The recent coronavirus pandemic has prompted stakeholders and leaders in the HR and recruitment industry to rethink the role of the company’s human resources department. At the beginning of 2020, organizations rushed to transition to a remote work model. In-person work shifted to virtual work experiences. The reality of people working remotely was previously unexplored territory for many businesses. In spite of all these adjustments, even many months after the peak of the pandemic, many still continue to work remotely in response to the virus.

HR managers have played a central role in the pandemic-triggered changes in the workplace. They had to come up with new safety and health requirements, support employees in the new normal, lower headcount, and keep up with crucial administrative tasks.

“At the moment, HR and IT are definitely the two most crucial departments to a business’s survival,” this is according to a tech expert who spoke to the Society for Human Resources. “Managers want to ensure remote employees have access to the right support and technology at home to do their work, that their sensitive work information is kept safe in remote working environments, and that they’re keeping remote employees productive and engaged.”

As companies and their HR departments forge ahead, it’s vital to take stock of what has changed and how those changes will affect the future of commerce and redefine the role of HR. The coronavirus pandemic has had many adverse consequences – social divisiveness, business closures, high unemployment, and extreme health risks, but according to Josh Bersin, a popular HR analyst, HR can still achieve some positive results.

“HR teams are coming up with new ways to reward and incentivize workers, new ways to pay, new ways to learn, new model for jobs, and new ways to work,” Bersin notes in HR Executive.

In this post, we’ll consider 6 essential changes and how HR can leverage these changes in 2022.

•	Adapt to the prevalence of remote work

•	Expand inclusion, equity, and diversity initiatives

•	Capitalize on technology to boost staff engagement

•	Integrate systems for maximum efficiency

•	Implement new approaches to time off

•	Reinforce new requirements for workplace safety and health

Covid-19 required changes to organizational structures on a large scale.
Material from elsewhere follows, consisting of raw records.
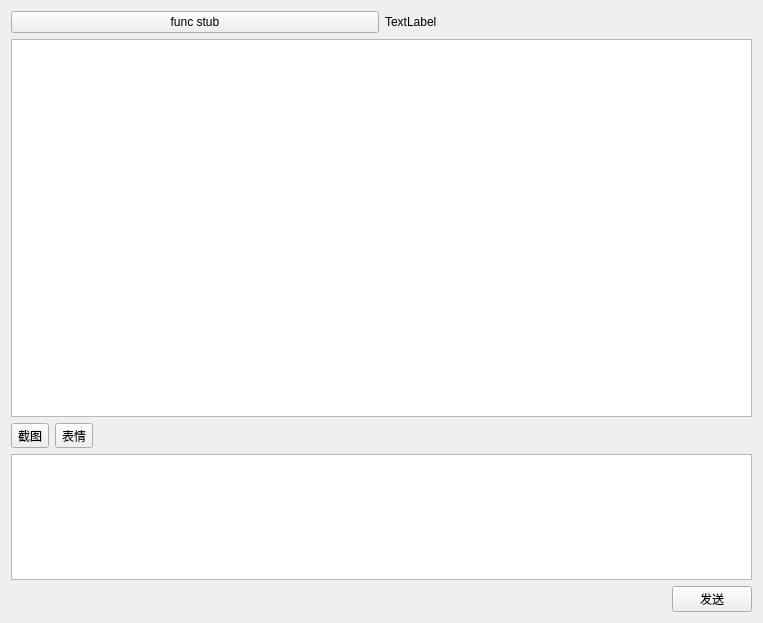
Before: the Qt Designer form gui/chat_widget.ui in avplayer/avim, drawn with Qt 5.
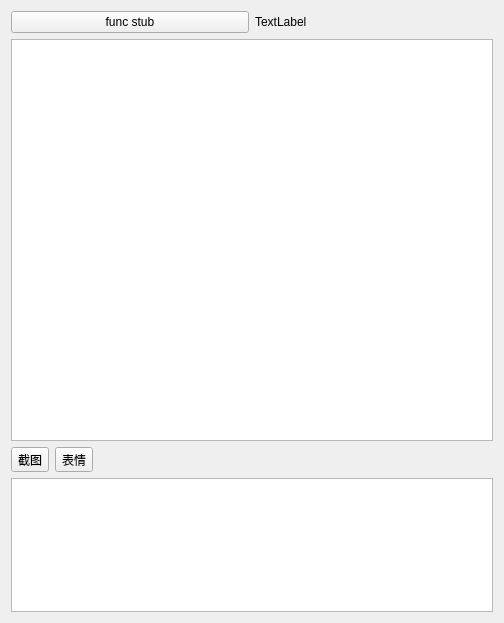
After: the same form once the commit is applied.

Patch:
```diff
--- a/gui/chat_widget.ui
+++ b/gui/chat_widget.ui
@@ -6,7 +6,7 @@
    <rect>
     <x>0</x>
     <y>0</y>
-    <width>763</width>
+    <width>504</width>
     <height>623</height>
    </rect>
   </property>
@@ -74,8 +74,8 @@
         <string>&lt;!DOCTYPE HTML PUBLIC &quot;-//W3C//DTD HTML 4.0//EN&quot; &quot;http://www.w3.org/TR/REC-html40/strict.dtd&quot;&gt;
 &lt;html&gt;&lt;head&gt;&lt;meta name=&quot;qrichtext&quot; content=&quot;1&quot; /&gt;&lt;style type=&quot;text/css&quot;&gt;
 p, li { white-space: pre-wrap; }
-&lt;/style&gt;&lt;/head&gt;&lt;body style=&quot; font-family:'DejaVu Sans Mono'; font-size:11pt; font-weight:400; font-style:normal;&quot;&gt;
-&lt;p style=&quot;-qt-paragraph-type:empty; margin-top:0px; margin-bottom:0px; margin-left:0px; margin-right:0px; -qt-block-indent:0; text-indent:0px;&quot;&gt;&lt;br /&gt;&lt;/p&gt;&lt;/body&gt;&lt;/html&gt;</string>
+&lt;/style&gt;&lt;/head&gt;&lt;body style=&quot; font-family:'.Helvetica Neue DeskInterface'; font-size:13pt; font-weight:400; font-style:normal;&quot;&gt;
+&lt;p style=&quot;-qt-paragraph-type:empty; margin-top:0px; margin-bottom:0px; margin-left:0px; margin-right:0px; -qt-block-indent:0; text-indent:0px; font-family:'DejaVu Sans Mono'; font-size:11pt;&quot;&gt;&lt;br /&gt;&lt;/p&gt;&lt;/body&gt;&lt;/html&gt;</string>
        </property>
        <property name="placeholderText" stdset="0">
         <string/>
@@ -83,34 +83,7 @@
       </widget>
      </item>
      <item>
-      <layout class="QHBoxLayout" name="horizontalLayout">
-       <item>
-        <spacer name="horizontalSpacer">
-         <property name="orientation">
-          <enum>Qt::Horizontal</enum>
-         </property>
-         <property name="sizeType">
-          <enum>QSizePolicy::Expanding</enum>
-         </property>
-         <property name="sizeHint" stdset="0">
-          <size>
-           <width>40</width>
-           <height>20</height>
-          </size>
-         </property>
-        </spacer>
-       </item>
-       <item>
-        <widget class="QPushButton" name="sendButton">
-         <property name="text">
-          <string>发送</string>
-         </property>
-         <property name="shortcut">
-          <string>Ctrl+Return</string>
-         </property>
-        </widget>
-       </item>
-      </layout>
+      <layout class="QHBoxLayout" name="horizontalLayout"/>
      </item>
     </layout>
    </item>
```
Left out of the diff: 2 changed lines with no effect on the pictures.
While the changes and trauma affect managers and employees alike, it benefits HR to put the important lessons to use to assist the workplace to transform and evolve in new ways.

Reinforce new requirements for workplace safety and health

HR managers are being tasked with the responsibility of staying ahead of changing safety and health guidelines, and understanding the fast changing environment so that procedures and policies meet requirements. Workers, who have to keep up with frequent Covid-19 updates from national and local news, depend more and more on their HR team as a reliable source of accurate and up-to-date information about the pandemic.

Making sure that companies not only get the information they require to make key decisions, but that workers are informed about these guidelines, will continue to be an ongoing challenge for stakeholders for HR departments. Businesses that have plans to resume in-person working may also find many workers may be nervous or hesitant about physically returning to the workplace. In a recent KRC study of American workers, almost 50% said they were worried that they may be forced to return to work before it’s safe to do so.

Companies are looking to HR to make sure that workers’ concerns around safety and health are addressed in an ever-changing environment. Senior Vice President and CHRO of Ingredion Elizabeth Adefioye says, “Since the coronavirus pandemic, I have been collaborating with our CEO and key managers from the facilities, communications, finance, and technology departments to come up with a safe and phased global approach to returning to the workplace.”